LEGAL think-tank, Veritas has raised a red flag over a provision under section 125 of the Constitution, which bars mentally ill people and convicts from contesting in general elections.
BY VENERANDA LANGA
In its latest election bulletin, which looked at how candidates will be nominated on June 14, Veritas noted that section 125 of the Constitution prohibits mentally ill candidates from seeking election into public office.
“People, who are detained under the Mental Health Act, or who have been declared by a court to be incapable of managing their affairs, are disqualified form standing for election,” the think-tank said.
But Veritas said one has to be locked up in a mental institution before they are disqualified as mentally ill.
It said people who have previously vacated their parliamentary seats through having been convicted of a serious offence, involving breach of trust, violence or dishonesty, will also be disqualified from contesting.
On presidential candidates, a candidate should be a Zimbabwean citizen by birth or descent and that they should be at least 40 years of age and be ordinarily resident in Zimbabwe and a registered voter.
“The only disqualification stated in the Constitution is having already held office as President under the 2013 Constitution for two terms,” Veritas said.
Public officers, including members of the defence forces, the civil service and other holders of public office, as well as members and employees of statutory bodies, government-controlled companies and entities, provincial or metropolitan councils and local authorities may stand for election.

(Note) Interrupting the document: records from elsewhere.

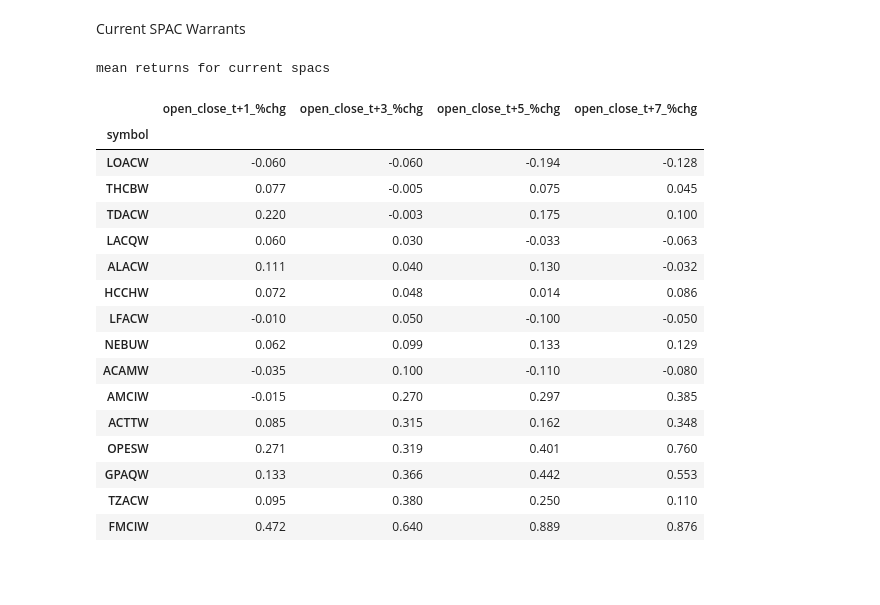
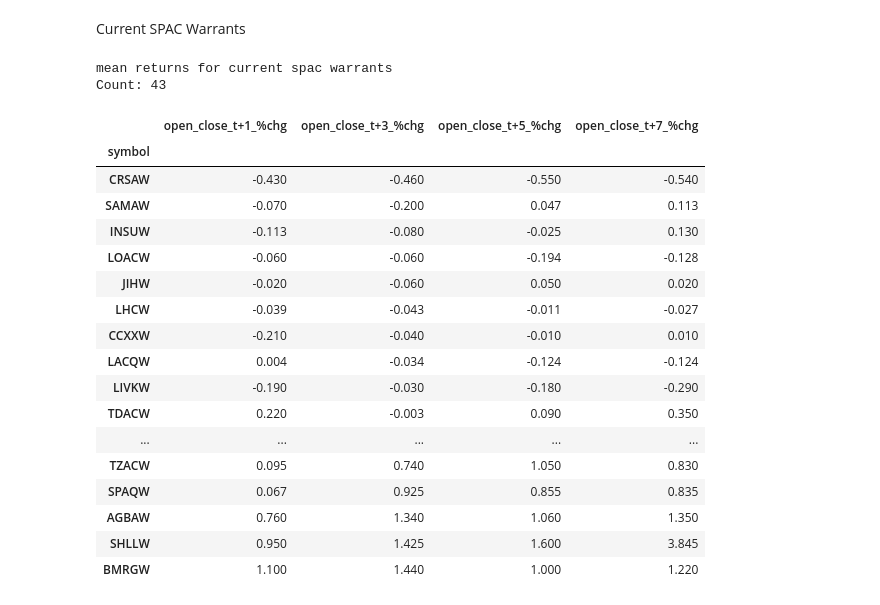
Before and after one commit to alandu20/spac, a Jupyter notebook: scraper.ipynb, the cells around one changed output. Saved outputs shown, nothing was run; the diff lists cells and outputs as text; code cells hidden in the pictures; blank space fills up the shorter version.

```diff
--- a/scraper.ipynb
+++ b/scraper.ipynb
@@ -655,32 +498,27 @@ mean returns for current spacs (LOI text match)
 # %% [markdown]
 Current SPAC Warrants
-# %%
-# bad price data
-corrupt_current = []
-
-# note .123 is 12.3% in output
-print('mean returns for current spacs')
-df_mean_returns_current = df_returns_current_warrants[~df_returns_current_warrants.symbol.isin(corrupt_current)].groupby('symbol').agg(
-    {'open_close_t+1_%chg':'mean','open_close_t+3_%chg':'mean',
-     'open_close_t+5_%chg':'mean','open_close_t+7_%chg':'mean'})
-np.round(df_mean_returns_current.dropna().sort_values(by='open_close_t+3_%chg'), 3)
-# %% [output]
-mean returns for current spacs
-|  | open_close_t+1_%chg | open_close_t+3_%chg | open_close_t+5_%chg | open_close_t+7_%chg |
-| symbol |  |  |  |  |
-| LOACW | -0.060 | -0.060 | -0.194 | -0.128 |
-| THCBW | 0.077 | -0.005 | 0.075 | 0.045 |
-| TDACW | 0.220 | -0.003 | 0.175 | 0.100 |
-| LACQW | 0.060 | 0.030 | -0.033 | -0.063 |
-| ALACW | 0.111 | 0.040 | 0.130 | -0.032 |
-| HCCHW | 0.072 | 0.048 | 0.014 | 0.086 |
-| LFACW | -0.010 | 0.050 | -0.100 | -0.050 |
-| NEBUW | 0.062 | 0.099 | 0.133 | 0.129 |
-| ACAMW | -0.035 | 0.100 | -0.110 | -0.080 |
-| AMCIW | -0.015 | 0.270 | 0.297 | 0.385 |
-| ACTTW | 0.085 | 0.315 | 0.162 | 0.348 |
-| OPESW | 0.271 | 0.319 | 0.401 | 0.760 |
-| GPAQW | 0.133 | 0.366 | 0.442 | 0.553 |
-| TZACW | 0.095 | 0.380 | 0.250 | 0.110 |
-| FMCIW | 0.472 | 0.640 | 0.889 | 0.876 |
+# %%
+print('mean returns for current spac warrants')
+compute_mean_returns(df_returns_current_warrants, corrupt_symbols=[])
+# %% [output]
+mean returns for current spac warrants
+Count: 43
+|  | open_close_t+1_%chg | open_close_t+3_%chg | open_close_t+5_%chg | open_close_t+7_%chg |
+| symbol |  |  |  |  |
+| CRSAW | -0.430 | -0.460 | -0.550 | -0.540 |
+| SAMAW | -0.070 | -0.200 | 0.047 | 0.113 |
+| INSUW | -0.113 | -0.080 | -0.025 | 0.130 |
+| LOACW | -0.060 | -0.060 | -0.194 | -0.128 |
+| JIHW | -0.020 | -0.060 | 0.050 | 0.020 |
+| LHCW | -0.039 | -0.043 | -0.011 | -0.027 |
+| CCXXW | -0.210 | -0.040 | -0.010 | 0.010 |
+| LACQW | 0.004 | -0.034 | -0.124 | -0.124 |
+| LIVKW | -0.190 | -0.030 | -0.180 | -0.290 |
+| TDACW | 0.220 | -0.003 | 0.090 | 0.350 |
+| ... | ... | ... | ... | ... |
+| TZACW | 0.095 | 0.740 | 1.050 | 0.830 |
+| SPAQW | 0.067 | 0.925 | 0.855 | 0.835 |
+| AGBAW | 0.760 | 1.340 | 1.060 | 1.350 |
+| SHLLW | 0.950 | 1.425 | 1.600 | 3.845 |
+| BMRGW | 1.100 | 1.440 | 1.000 | 1.220 |
 # %%
```
Also changed, not shown: parts of 22 cells of this notebook.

“However, if they are elected they will have to relinquish their office within 30 days, failing which they will automatically lose their seats as prescribed in section 129(1)(h) of the Constitution,” Veritas said.
For chiefs and other traditional leaders, Veritas said they are prohibited from being members of political parties or participating in partisan politics as prescribed in section 281 of the Constitution.
“They are also prohibited from standing for election for President, Parliament or a local authority council by section 45 of the Traditional Leaders Act,” they said.
For local authority or council elections, the candidate must be a citizen of at least 21 years of age.
“The disqualifications spelt out in section 119(2) of the Electoral Act include being an unrehabilitated insolvent, being in default of more than 120 days in payment of local authority rates, charges and taxes, having been convicted of an offence of dishonesty and being an employee of the local authority,” Veritas said.